korando

The bottom line?

About the only thing missing from the Korando Ultimate is satellite navigation.

For me it’s a bit of a deal breaker, because once you have it — you don’t want to give it back.

My wife however believes it is not that big a deal, given the number of times we actually use it (point taken honey).

Of course SsangYong would no doubt argue that you can use your phone for this function, but anyone who has grappled with Android Auto will know it can be difficult to get working.

On the other side of the ledger, you get a full complement of safety gear, along with leather, dual zone climate, a sunroof, power tailgate, active cruise control,  plus of course a 7-year unlimited kilometre warranty (and three years free servicing).

korando

CHECKOUT: SsangYong Korando: Punches above its weight

CHECKOUT: SsangYong breaks cover with guns blazing

 

SsangYong Korando Ultimate, priced from $36,990 driveaway
  • Looks - 8/10
    8/10
  • Performance - 8/10
    8/10
  • Safety - 8.5/10
    8.5/10
  • Thirst - 7.5/10
    7.5/10
  • Practicality - 8/10
    8/10
  • Comfort - 7.5/10
    7.5/10
  • Tech - 8/10
    8/10
  • Value - 8/10
    8/10
7.9/10

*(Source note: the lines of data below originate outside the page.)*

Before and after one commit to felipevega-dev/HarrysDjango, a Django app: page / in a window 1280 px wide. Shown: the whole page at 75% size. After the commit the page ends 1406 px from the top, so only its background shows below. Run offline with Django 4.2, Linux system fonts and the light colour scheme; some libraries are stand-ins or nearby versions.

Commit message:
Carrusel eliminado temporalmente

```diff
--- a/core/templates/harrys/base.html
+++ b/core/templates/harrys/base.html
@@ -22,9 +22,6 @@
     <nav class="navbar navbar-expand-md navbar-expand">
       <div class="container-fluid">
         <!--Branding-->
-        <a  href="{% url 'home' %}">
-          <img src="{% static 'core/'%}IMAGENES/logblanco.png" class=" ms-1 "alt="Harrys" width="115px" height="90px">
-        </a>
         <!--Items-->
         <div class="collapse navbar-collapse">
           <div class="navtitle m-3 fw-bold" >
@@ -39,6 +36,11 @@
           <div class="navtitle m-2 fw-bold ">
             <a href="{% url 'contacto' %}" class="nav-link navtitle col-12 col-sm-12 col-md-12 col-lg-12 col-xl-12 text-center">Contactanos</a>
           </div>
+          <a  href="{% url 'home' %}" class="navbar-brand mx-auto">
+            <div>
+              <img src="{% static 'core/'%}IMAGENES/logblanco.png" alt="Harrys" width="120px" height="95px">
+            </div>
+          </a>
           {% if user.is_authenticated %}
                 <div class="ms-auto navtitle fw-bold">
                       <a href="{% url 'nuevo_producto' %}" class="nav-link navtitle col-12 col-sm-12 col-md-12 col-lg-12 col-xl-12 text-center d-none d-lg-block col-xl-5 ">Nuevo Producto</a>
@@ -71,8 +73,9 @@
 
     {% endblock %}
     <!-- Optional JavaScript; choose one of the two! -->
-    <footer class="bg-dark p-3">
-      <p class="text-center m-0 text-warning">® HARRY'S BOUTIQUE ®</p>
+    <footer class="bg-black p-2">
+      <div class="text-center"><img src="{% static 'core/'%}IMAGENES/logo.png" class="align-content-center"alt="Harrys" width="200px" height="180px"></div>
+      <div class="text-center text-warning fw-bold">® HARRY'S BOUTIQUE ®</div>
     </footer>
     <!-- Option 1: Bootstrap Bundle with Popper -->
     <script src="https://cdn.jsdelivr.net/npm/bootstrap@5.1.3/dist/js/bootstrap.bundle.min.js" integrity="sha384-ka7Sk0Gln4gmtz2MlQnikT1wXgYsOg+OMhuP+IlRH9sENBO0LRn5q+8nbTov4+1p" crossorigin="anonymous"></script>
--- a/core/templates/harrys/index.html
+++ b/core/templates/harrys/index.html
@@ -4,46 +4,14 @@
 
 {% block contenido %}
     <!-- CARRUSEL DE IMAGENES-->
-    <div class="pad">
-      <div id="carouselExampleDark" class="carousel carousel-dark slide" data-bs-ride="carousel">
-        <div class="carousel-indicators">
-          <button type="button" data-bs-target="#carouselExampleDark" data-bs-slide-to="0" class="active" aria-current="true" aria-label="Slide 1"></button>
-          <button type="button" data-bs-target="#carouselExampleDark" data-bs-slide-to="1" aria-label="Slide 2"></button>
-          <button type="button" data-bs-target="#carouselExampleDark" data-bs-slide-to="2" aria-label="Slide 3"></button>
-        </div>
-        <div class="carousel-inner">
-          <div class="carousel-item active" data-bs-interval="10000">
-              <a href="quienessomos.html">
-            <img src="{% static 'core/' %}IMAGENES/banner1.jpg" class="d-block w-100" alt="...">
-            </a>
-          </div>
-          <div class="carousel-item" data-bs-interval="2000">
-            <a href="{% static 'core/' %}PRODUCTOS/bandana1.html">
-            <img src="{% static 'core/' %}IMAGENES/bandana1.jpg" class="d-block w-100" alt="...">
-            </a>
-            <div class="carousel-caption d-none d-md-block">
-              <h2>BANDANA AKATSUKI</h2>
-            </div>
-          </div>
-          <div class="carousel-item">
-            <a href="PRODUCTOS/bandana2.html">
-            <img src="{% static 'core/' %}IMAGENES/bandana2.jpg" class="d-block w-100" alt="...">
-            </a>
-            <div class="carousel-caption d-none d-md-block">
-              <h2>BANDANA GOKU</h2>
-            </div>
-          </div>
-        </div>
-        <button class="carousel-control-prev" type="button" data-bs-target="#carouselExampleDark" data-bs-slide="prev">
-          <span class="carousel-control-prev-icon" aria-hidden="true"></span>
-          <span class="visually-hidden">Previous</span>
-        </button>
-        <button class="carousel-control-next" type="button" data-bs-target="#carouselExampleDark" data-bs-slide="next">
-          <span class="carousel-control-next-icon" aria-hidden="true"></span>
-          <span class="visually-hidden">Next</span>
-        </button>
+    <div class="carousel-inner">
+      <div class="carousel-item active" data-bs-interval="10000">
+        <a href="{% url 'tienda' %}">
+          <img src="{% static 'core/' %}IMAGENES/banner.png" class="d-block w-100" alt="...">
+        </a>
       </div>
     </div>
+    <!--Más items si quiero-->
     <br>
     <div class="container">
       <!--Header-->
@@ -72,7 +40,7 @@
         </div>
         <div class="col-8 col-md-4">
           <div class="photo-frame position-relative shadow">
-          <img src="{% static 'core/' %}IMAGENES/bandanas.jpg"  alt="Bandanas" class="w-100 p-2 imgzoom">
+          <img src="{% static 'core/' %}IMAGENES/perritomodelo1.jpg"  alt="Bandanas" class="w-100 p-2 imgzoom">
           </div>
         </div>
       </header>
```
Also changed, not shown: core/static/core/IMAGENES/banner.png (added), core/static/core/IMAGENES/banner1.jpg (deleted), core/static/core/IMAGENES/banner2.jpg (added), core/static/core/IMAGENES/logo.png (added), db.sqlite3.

Riley

Chris Riley has been a journalist for almost 40 years. He has spent half of his career as a writer, editor and production editor in newspapers, the rest of the time driving and writing about cars both in print and online. His love affair with cars began as a teenager with the purchase of an old VW Beetle, followed by another Beetle and a string of other cars on which he has wasted too much time and money. A self-confessed geek, he’s not afraid to ask the hard questions - at the risk of sounding silly.